7 Keys to Making New Habits Work! - September 2013

7 Keys to Making New Habits Work!

So let’s consider Sept 22nd (if you are going by the start of autumn) as a new year, and the time for a fresh start!

If you have not been as successful in your job search as you would like, below are some key actions you can put into place that will help you be more successful.

Just like any other change/resolution, in order to make it work we need to figure out what needs to be different. Doing it the same-old way obviously didn't work, or you wouldn't be here. How about a new approach – with built-in ways to ensure your success?

Get ready to change:

1. Be ready (really, really ready) to make a change.

  • Oh yes, the early work does require some soul searching. How serious are you about doing what it takes to get a job? Can you see yourself utilizing a new way of doing your job search? Can you envision the new results? Visualize yourself making the changes required to get the job you want and deserve. If this new path is not appealing to you, you aren't ready, and I suggest you don’t start now. You need to get ready to be ready.
  • If you are ready, focus on the positive. It is much easier to be and stay motivated when you are moving towards something positive instead of away from something negative. Visualize yourself breathing more easily, being more confident and being received more positively by others. See yourself accepting the job you want! Visualization is the often practiced by athletes; this is not hocus-pocus. It works!

With that vision in mind:

2. Plan-Plan-Plan!!!!

Get out your keyboard, or paper and pencil. When you start out on a road trip, you prepare for that adventure with a destination, planning, and a road map. With this new way of navigating your job search, you need to consider the same type of planning. This is where people fail, more than anywhere else. Either they do not have a clear direction (type of position), or they do not have a strategy for getting there.

  • In your career, you wouldn't work on a project without first creating a strategy; yet somehow, you may think you can do your job search without one. Without a strategy, your job search will be harder and take longer, just like any other project.
  • Break your goals into small steps that are SMART. Specific, Measurable, Achievable/Realistic and Time Dependent -- so that you have a way to measure how you are doing. You can be accountable! Research tells us it is much more effective to make your goal a specific “positive” v/s a ‘negative’. Again, focus on what you are going towards v/s away from. “I will introduce myself to at least 3 people at each networking event” v/s “I won’t just go sit in the corner.” Better yet put these on the calendar and honor your commitment to yourself as you would any other appointment or commitment.

Getting a job, is your job right now. When you are at work you plan like this, so you deserve this planning for yourself and your future.

3. Set yourself up for success:

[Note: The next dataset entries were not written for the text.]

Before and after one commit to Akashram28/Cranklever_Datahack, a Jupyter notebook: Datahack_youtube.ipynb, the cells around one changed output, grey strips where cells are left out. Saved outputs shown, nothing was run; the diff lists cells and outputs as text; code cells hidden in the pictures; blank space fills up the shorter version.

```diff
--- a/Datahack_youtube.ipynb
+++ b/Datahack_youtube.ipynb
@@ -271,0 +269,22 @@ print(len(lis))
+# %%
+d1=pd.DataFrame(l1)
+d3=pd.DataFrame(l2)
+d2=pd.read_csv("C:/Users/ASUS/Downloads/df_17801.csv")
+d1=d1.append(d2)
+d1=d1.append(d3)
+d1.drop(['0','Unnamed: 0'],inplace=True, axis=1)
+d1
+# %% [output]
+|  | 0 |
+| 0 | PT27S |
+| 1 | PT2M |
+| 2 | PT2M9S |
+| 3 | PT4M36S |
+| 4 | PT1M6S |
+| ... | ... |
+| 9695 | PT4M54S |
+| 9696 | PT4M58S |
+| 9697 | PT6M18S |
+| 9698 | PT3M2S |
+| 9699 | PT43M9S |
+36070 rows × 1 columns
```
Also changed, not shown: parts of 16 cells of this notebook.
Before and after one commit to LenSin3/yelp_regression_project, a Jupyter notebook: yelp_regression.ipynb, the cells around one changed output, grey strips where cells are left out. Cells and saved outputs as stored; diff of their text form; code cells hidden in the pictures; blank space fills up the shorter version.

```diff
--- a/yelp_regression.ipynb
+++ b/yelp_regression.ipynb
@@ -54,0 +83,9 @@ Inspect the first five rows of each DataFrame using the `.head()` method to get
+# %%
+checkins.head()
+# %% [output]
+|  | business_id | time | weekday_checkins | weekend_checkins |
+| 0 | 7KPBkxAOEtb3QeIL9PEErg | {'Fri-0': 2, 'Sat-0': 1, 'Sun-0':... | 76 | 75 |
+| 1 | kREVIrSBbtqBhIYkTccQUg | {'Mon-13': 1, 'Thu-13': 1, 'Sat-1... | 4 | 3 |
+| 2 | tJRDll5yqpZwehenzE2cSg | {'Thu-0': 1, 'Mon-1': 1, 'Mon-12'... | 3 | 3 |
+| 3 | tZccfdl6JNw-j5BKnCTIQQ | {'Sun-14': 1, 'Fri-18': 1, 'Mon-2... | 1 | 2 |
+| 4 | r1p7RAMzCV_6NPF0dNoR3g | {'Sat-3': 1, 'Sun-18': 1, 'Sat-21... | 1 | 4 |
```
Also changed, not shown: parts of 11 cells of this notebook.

We need a bit of ingenuity here. You need a place to work in order to support your new goals. If you are working in bed, in front of the TV or where the kids are, your chances of achieving your goal are not so good.

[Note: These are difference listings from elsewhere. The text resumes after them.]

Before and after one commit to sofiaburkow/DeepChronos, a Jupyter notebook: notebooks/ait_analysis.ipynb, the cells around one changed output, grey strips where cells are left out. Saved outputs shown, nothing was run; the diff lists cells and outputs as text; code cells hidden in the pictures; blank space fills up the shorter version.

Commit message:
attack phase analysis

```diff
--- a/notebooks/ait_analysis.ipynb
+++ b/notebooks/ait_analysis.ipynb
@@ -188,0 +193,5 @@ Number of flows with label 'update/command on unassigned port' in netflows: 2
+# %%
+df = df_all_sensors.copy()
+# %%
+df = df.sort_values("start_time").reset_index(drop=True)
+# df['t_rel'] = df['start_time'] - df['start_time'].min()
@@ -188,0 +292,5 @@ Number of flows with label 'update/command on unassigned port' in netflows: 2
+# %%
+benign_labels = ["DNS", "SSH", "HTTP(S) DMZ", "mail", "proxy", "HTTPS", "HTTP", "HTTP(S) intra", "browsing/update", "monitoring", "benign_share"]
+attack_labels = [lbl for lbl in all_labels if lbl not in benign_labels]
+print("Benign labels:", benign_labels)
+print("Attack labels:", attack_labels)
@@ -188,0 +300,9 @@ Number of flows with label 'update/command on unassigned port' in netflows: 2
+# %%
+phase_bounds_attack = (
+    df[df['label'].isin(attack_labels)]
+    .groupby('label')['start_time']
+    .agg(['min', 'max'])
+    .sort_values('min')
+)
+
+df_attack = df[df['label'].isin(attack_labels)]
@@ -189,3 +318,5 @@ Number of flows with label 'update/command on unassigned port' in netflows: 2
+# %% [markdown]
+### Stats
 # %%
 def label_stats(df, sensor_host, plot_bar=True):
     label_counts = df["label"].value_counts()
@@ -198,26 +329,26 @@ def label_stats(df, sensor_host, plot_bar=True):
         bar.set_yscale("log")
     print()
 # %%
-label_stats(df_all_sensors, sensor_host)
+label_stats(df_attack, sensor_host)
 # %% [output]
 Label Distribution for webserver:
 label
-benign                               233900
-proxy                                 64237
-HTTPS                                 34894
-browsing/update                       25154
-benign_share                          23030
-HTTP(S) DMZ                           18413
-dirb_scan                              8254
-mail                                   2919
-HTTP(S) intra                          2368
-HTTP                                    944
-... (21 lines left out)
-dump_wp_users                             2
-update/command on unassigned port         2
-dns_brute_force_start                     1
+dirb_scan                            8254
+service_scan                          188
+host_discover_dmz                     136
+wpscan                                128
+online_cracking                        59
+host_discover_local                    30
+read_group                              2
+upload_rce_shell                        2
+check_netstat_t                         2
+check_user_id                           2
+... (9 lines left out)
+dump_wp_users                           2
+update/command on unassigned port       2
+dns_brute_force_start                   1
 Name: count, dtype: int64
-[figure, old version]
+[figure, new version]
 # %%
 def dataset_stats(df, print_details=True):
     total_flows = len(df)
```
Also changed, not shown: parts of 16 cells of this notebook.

  • Get a job-search buddy, a coach or join (or create) a group that you can be accountable to. Exchange ideas and encourage each other. Now you have a structure that supports your goal. It is not just a plan, but a reality.
  • Reflect on your history with change and think about how you work best. What is likely to get in your way? Where do you tend to fall off the wagon? Make a list and make plans for each situation, so it will not surprise you or cause you to undo all the good you have accomplished.
  • If you think you will be too tired to go to a networking meeting tonight, take a break and go to the gym, or take a nap. If you hate doing company research, do it first thing in the morning. Work on it for just 30 minutes and then take the next 30 minutes to do something you enjoy as a small reward. Take a walk or call a friend.

4. Utilize what we know:

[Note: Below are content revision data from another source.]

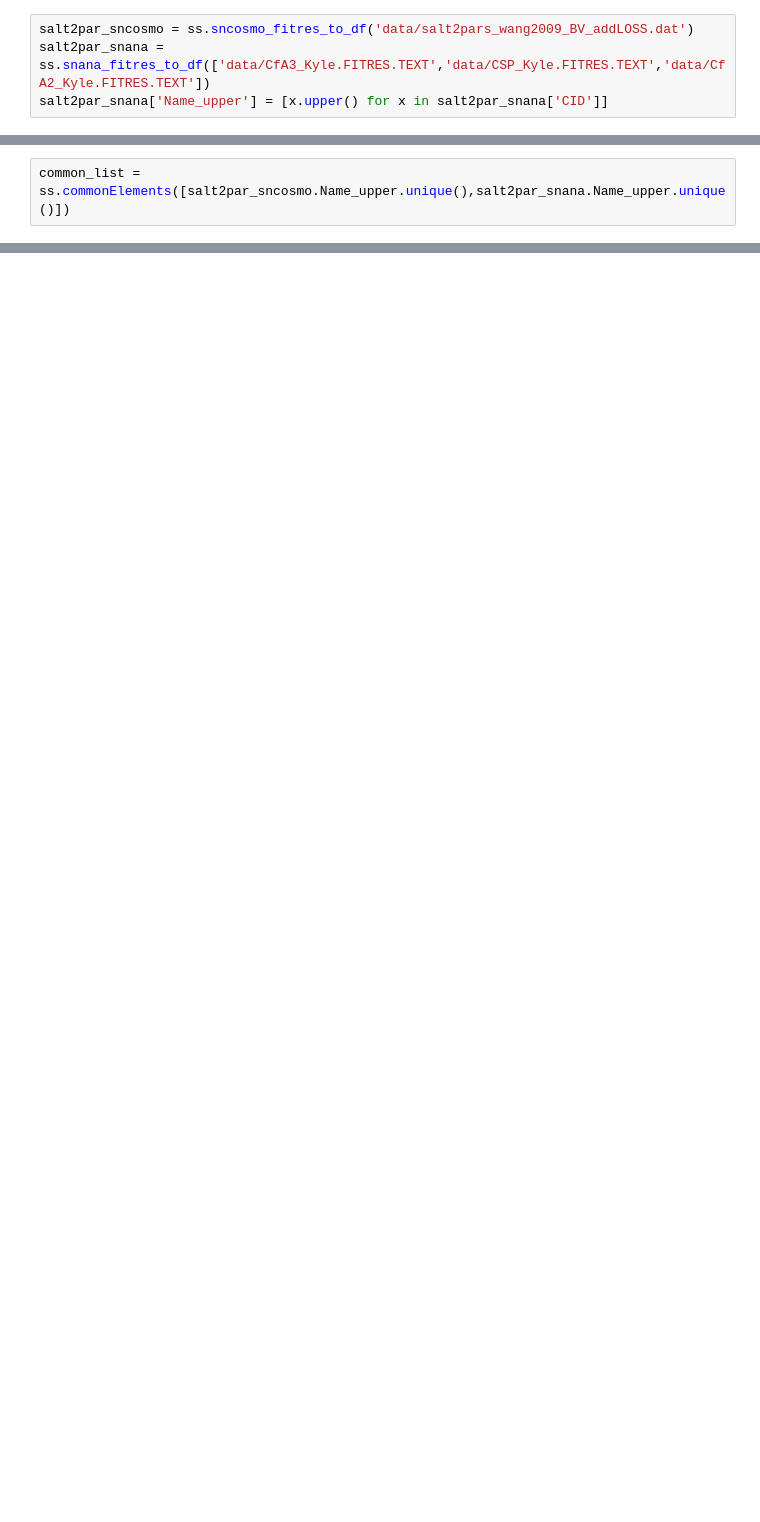
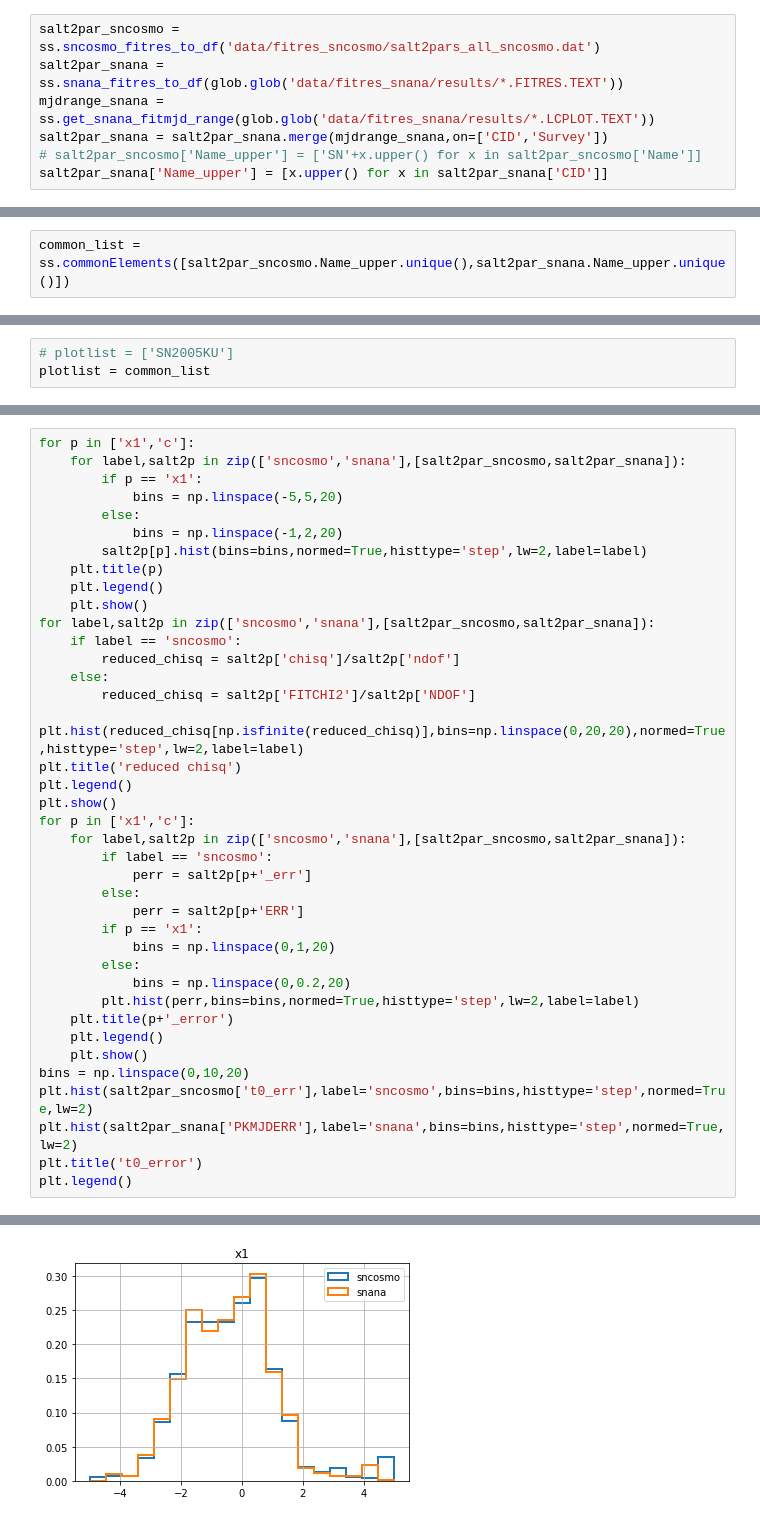
Before and after one commit to mi-dai/sncosmo_vs_snana, a Jupyter notebook: sncosmo_vs_snana.ipynb, the cells around one changed output, grey strips where cells are left out. Cells and saved outputs as stored; diff of their text form; blank space fills up the shorter version.

```diff
--- a/sncosmo_vs_snana.ipynb
+++ b/sncosmo_vs_snana.ipynb
@@ -11,6 +13,9 @@ from sedfit.utils import register_bands_for_sncosmo
 # %%
 register_bands_for_sncosmo()
 # %%
-salt2par_sncosmo = ss.sncosmo_fitres_to_df('data/salt2pars_wang2009_BV_addLOSS.dat')
-salt2par_snana = ss.snana_fitres_to_df(['data/CfA3_Kyle.FITRES.TEXT','data/CSP_Kyle.FITRES.TEXT','data/CfA2_Kyle.FITRES.TEXT'])
+salt2par_sncosmo = ss.sncosmo_fitres_to_df('data/fitres_sncosmo/salt2pars_all_sncosmo.dat')
+salt2par_snana = ss.snana_fitres_to_df(glob.glob('data/fitres_snana/results/*.FITRES.TEXT'))
+mjdrange_snana = ss.get_snana_fitmjd_range(glob.glob('data/fitres_snana/results/*.LCPLOT.TEXT'))
+salt2par_snana = salt2par_snana.merge(mjdrange_snana,on=['CID','Survey'])
+# salt2par_sncosmo['Name_upper'] = ['SN'+x.upper() for x in salt2par_sncosmo['Name']]
 salt2par_snana['Name_upper'] = [x.upper() for x in salt2par_snana['CID']]
@@ -18,0 +55,3 @@ common_list = ss.commonElements([salt2par_sncosmo.Name_upper.unique(),salt2par_s
+# %%
+# plotlist = ['SN2005KU']
+plotlist = common_list
@@ -18,0 +178,40 @@ common_list = ss.commonElements([salt2par_sncosmo.Name_upper.unique(),salt2par_s
+# %%
+for p in ['x1','c']:
+    for label,salt2p in zip(['sncosmo','snana'],[salt2par_sncosmo,salt2par_snana]):
+        if p == 'x1':
+            bins = np.linspace(-5,5,20)
+        else:
+            bins = np.linspace(-1,2,20)
+        salt2p[p].hist(bins=bins,normed=True,histtype='step',lw=2,label=label)
+    plt.title(p)
+    plt.legend()
+    plt.show()
+for label,salt2p in zip(['sncosmo','snana'],[salt2par_sncosmo,salt2par_snana]):
+    if label == 'sncosmo':
+        reduced_chisq = salt2p['chisq']/salt2p['ndof']
+    else:
+        reduced_chisq = salt2p['FITCHI2']/salt2p['NDOF']
+    plt.hist(reduced_chisq[np.isfinite(reduced_chisq)],bins=np.linspace(0,20,20),normed=True,histtype='step',lw=2,label=label)
+plt.title('reduced chisq')
+plt.legend()
+plt.show()
+for p in ['x1','c']:
+    for label,salt2p in zip(['sncosmo','snana'],[salt2par_sncosmo,salt2par_snana]):
+        if label == 'sncosmo':
+            perr = salt2p[p+'_err']
+        else:
+            perr = salt2p[p+'ERR']
+        if p == 'x1':
+            bins = np.linspace(0,1,20)
+        else:
+            bins = np.linspace(0,0.2,20)
+        plt.hist(perr,bins=bins,normed=True,histtype='step',lw=2,label=label)
+    plt.title(p+'_error')
+    plt.legend()
+    plt.show()
+bins = np.linspace(0,10,20)
+plt.hist(salt2par_sncosmo['t0_err'],label='sncosmo',bins=bins,histtype='step',normed=True,lw=2)
+plt.hist(salt2par_snana['PKMJDERR'],label='snana',bins=bins,histtype='step',normed=True,lw=2)
+plt.title('t0_error')
+plt.legend()
+# %% [output]
@@ -18,0 +222 @@ common_list = ss.commonElements([salt2par_sncosmo.Name_upper.unique(),salt2par_s
+[figure, added]
```
Also changed, not shown: parts of 17 cells of this notebook, 1 other file.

  • Psychological studies have shown that making a full-on commitment to do something for 30-days will turn it into a habit. Continuing to do the new activity for three to four weeks tends to make it automatic. It also helps you psychologically to commit to a specific block of time, as opposed to thinking this has to be forever (even if it should be, like keeping up your network). Think of it as "just a month for now." One step at a time.

It also helps to be consistent by doing your activity at the same time, in the same place. For instance, do your research on companies or industries first thing in the morning for 1-2 hrs. Connect with people on Linked-In before lunch for 1 hour. Reserve Monday, Wednesday and Friday for networking lunches.